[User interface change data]
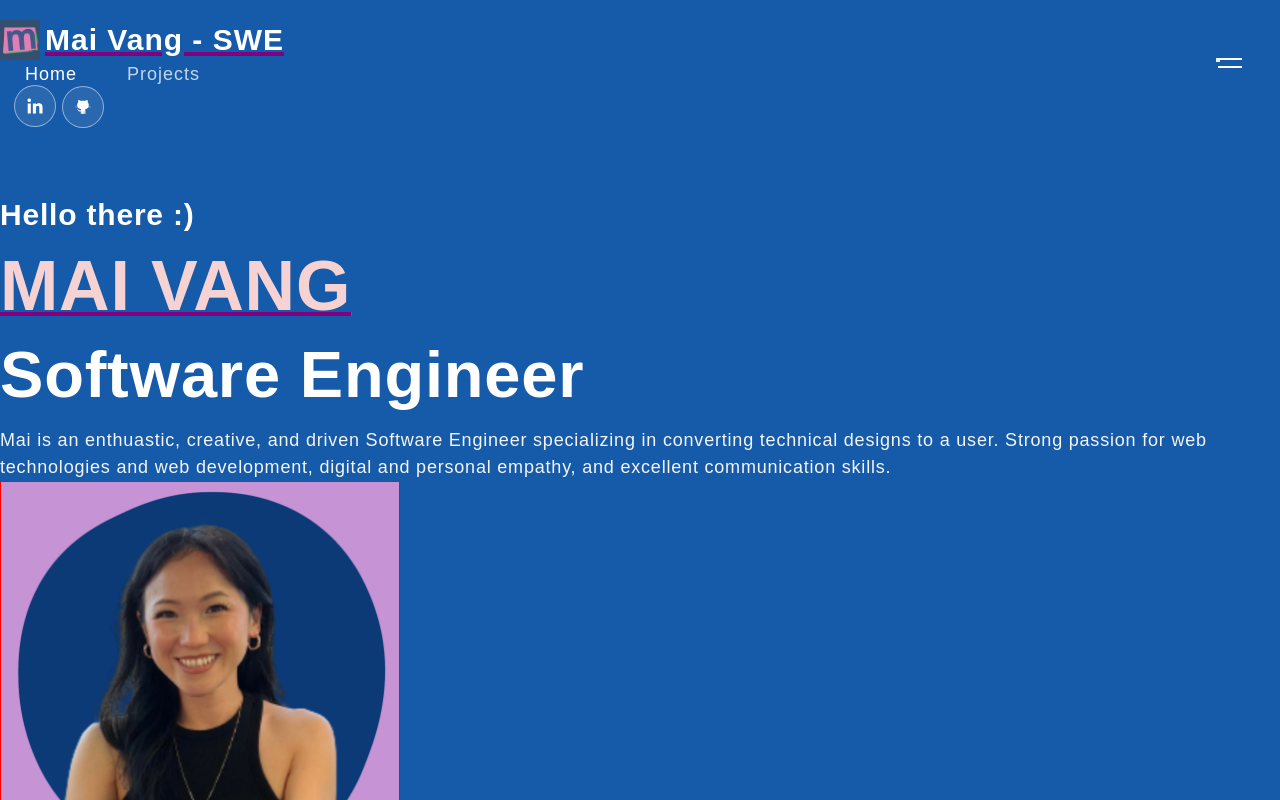
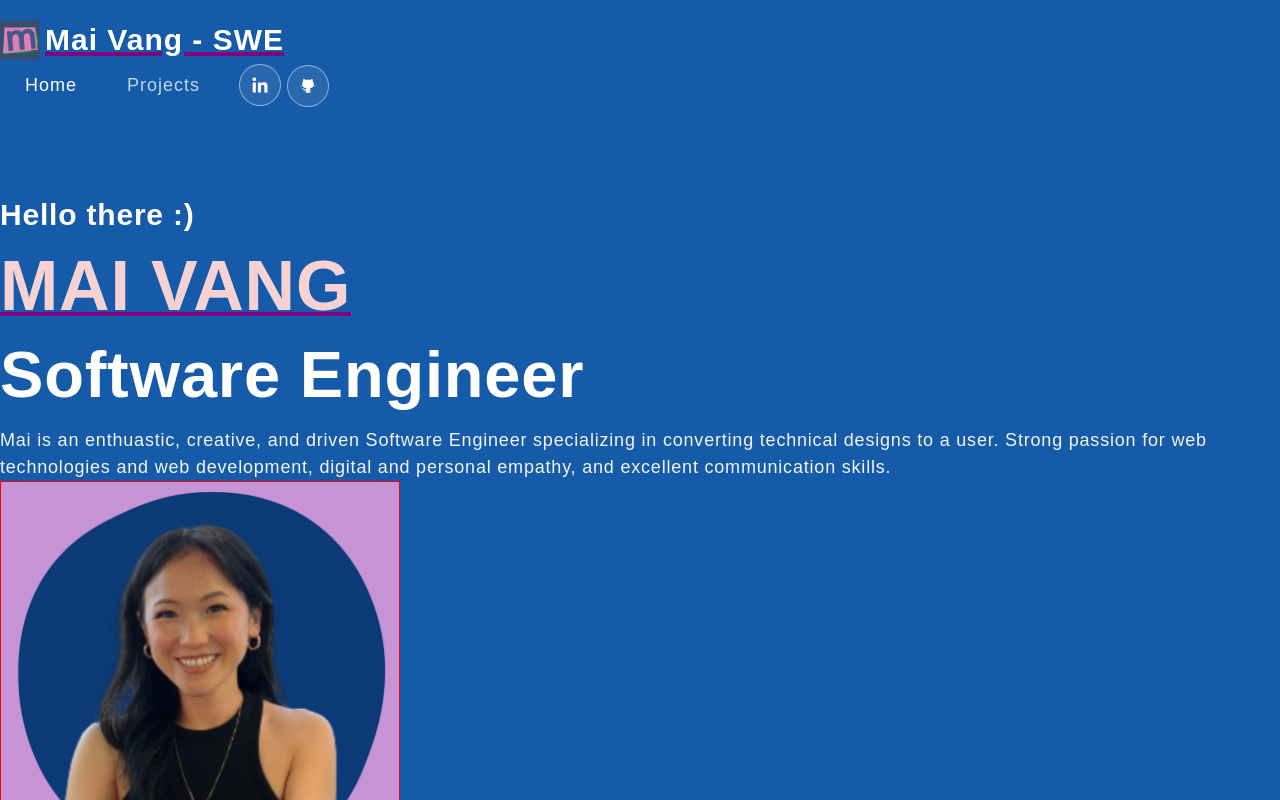
Before and after one commit to vmaineng/portfolioMai, a React (Create React App) app: page / in a window 1280 px wide. Shown: the top 800 px of the page. Built offline with nearby package versions, Linux system fonts and the light colour scheme.

Commit message:
added in changes

```diff
--- a/src/App.css
+++ b/src/App.css
@@ -32,7 +32,7 @@ p, a, li, button, ul {
   text-decoration: none;
 }
 
-@media (min-width: 1700px) {
+@media all and (min-width: 1700px) {
   main .container {
     max-width: 100%;
     padding: 0 150px;
@@ -40,16 +40,15 @@ p, a, li, button, ul {
 }
 
 /* -------------------------------- Navbar -------------------------------- */
-#nav {
+nav.navbar {
   padding: 20px 0;
   position: fixed;
-  top: 0;
   transition: 0.30s ease-in-out;
   width: 100%;
   z-index: 9999;
 }
 
-.navbar.scrolled {
+nav.navbar.scrolled {
   padding: 0px 0;
   background-color: #a15589;
   background-position: top center;
@@ -66,6 +65,11 @@ nav.navbar a.navbar-brand {
   letter-spacing: 1px;
 }
 
+nav.navbar #basic-navbar-nav {
+  display: flex;
+  align-items: center;
+}
+
 .navbar-link {
   font-weight: 500;
   color: #fff;
@@ -79,9 +83,11 @@ nav.navbar .navbar-nav a.nav-link.navbar-link:hover,
 nav.navbar .navbar-nav a.nav-link.navbar-link.active {
   opacity: 1;
 }
+
 span.navbar-text {
   display: flex;
   align-items: center;
+  /* flex-direction: row-reverse; */
 }
 
 span.name {
@@ -108,6 +114,7 @@ span.name {
 .social-icon {
   display: inline-block;
   margin-left: 14px;
+
 }
 .social-icon a {
   width: 42px;
@@ -210,6 +217,7 @@ nav.navbar .navbar-toggler-icon:before {
 }
 nav.navbar .navbar-toggler-icon:after {
   top: 8px;
+
 }
 nav.navbar .navbar-toggler[aria-expanded="true"] .navbar-toggler-icon:after {
   transform: rotate(45deg);
--- a/src/components/NavBar.js
+++ b/src/components/NavBar.js
@@ -26,15 +26,15 @@ export const NavBar = () => {
     setActiveLink(value);
   };
   return (
-    <Navbar expand="lg" className={scrolled ? "scrolled" : ""} id="nav">
+    <Navbar expand="lg" className={scrolled ? "scrolled" : ""} >
       <Container>
         <Navbar.Brand href="/">
           <img src={logo} alt="logo" id="logoBanner"/>
           <span className="name"> Mai Vang - SWE </span>
         </Navbar.Brand>
-        <Navbar.Toggle aria-controls="basic-navbar-nav">
+        {/* <Navbar.Toggle aria-controls="basic-navbar-nav">
           <span className="navbar-toggler-icon"></span>
-        </Navbar.Toggle>
+        </Navbar.Toggle> */}
         <Navbar.Collapse id="basic-navbar-nav">
           <Nav className="me-auto">
             <Nav.Link
```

DIRECTIONS ▸ For every line above that includes the string "padding", copy the line.

FINISHED EXERCISE ▸
     padding: 0 150px;
   padding: 20px 0;
   padding: 0px 0;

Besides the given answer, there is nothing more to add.